In 2015, the costs for growing alfalfa, corn, soybeans and wheat in Wisconsin are predicted to be mixed, according to Ken Barnett, UW-Extension educator emeritus. Crop prices are forecasted to be lower, he says, with slightly higher fertilizer prices and pesticide prices. Fuel prices should be lower, Barnett explains, with seed prices expected to be stable to lower.
Wisconsin’s dairy and grain farmers, however, may not see an uptick in 2015, warns Stephen Freese, chief administrative officer for the WFBF. “Prices paid for corn and soybeans already fell this year, after hitting record highs,” he says in an agricultural overview for the Wisconsin Bankers Association’ annual economic report released early in January. He goes on to say that a downturn in dairy prices and profits is nearly certain in 2015.
Even so, Freese projects Wisconsin farmers will be able to handle a drop in earnings in 2015 because several good years have let them pay off debts and stash savings. “Most farmers’ financial bottom lines are strong,” he asserts.
“Farmers enjoyed exceptional weather conditions (in the 2014) growing season,” says risk management specialist Joe Camp of AgriVisor. The firm provides marketing, research and pricing strategies for ag-related businesses. “It was almost as if market analysts were competing with one another to report the highest crop yield estimates, with each week marked by loftier forecasts,” he adds.
Everyone is part of the “food movement”
“We are all part of the food movement,” asserts Beaver Dam corn grower Nancy Kavazanjian, chair of the U.S. Farmers and Ranchers Alliance board of directors. In a guest column in this January’s “Rural Route,” the WFBF’s membership magazine, she writes that the state’s farmers, ranchers and other industry partners have a lot in common with the burgeoning food movement.
“We may have different ideas on how to achieve these goals.
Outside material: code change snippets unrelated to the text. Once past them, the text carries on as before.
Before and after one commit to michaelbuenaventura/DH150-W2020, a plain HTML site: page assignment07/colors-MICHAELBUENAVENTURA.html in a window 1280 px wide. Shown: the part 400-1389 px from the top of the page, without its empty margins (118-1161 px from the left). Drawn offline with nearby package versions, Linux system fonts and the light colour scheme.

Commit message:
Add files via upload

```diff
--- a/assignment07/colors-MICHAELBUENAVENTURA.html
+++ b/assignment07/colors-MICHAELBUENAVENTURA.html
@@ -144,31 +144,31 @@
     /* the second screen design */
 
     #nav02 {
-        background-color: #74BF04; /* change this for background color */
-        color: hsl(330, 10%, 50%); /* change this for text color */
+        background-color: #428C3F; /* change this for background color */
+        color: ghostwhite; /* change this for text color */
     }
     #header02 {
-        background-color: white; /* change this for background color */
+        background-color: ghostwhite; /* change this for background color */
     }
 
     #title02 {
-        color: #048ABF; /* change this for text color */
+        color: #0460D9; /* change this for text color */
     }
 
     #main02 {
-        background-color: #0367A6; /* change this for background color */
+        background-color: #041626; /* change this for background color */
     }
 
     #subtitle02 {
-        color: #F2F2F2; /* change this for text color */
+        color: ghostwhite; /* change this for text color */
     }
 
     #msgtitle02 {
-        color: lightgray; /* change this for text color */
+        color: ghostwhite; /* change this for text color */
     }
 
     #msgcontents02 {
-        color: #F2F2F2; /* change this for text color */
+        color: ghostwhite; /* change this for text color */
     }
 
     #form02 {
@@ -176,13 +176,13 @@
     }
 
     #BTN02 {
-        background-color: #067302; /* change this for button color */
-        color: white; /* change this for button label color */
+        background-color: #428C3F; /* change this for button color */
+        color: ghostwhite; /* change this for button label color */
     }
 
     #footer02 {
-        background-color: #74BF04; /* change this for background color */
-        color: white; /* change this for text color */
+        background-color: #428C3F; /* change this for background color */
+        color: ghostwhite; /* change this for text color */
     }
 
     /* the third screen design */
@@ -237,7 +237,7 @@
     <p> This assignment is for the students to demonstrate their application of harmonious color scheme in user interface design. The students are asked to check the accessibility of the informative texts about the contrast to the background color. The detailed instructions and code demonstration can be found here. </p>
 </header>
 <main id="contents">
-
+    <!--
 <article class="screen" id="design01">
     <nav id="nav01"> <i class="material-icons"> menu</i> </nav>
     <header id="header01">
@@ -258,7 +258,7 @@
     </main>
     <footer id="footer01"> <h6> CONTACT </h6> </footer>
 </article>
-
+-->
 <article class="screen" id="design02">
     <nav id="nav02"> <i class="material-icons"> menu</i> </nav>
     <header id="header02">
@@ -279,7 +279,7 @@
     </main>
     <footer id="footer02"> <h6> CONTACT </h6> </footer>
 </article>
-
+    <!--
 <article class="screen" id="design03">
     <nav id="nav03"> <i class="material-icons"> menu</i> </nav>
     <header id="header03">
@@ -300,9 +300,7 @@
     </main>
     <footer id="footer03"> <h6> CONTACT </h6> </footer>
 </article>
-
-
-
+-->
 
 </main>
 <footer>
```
That’s okay,” Kavazanjian says. “We need big and small farms, conventional and organic, and rural and urban farmers at the table working together.”
For 2015 and beyond, Kavazanjian sees the Wisconsin farm community moving forward “in the quest for ever healthier, more affordable, increasingly efficiently raised food for all.”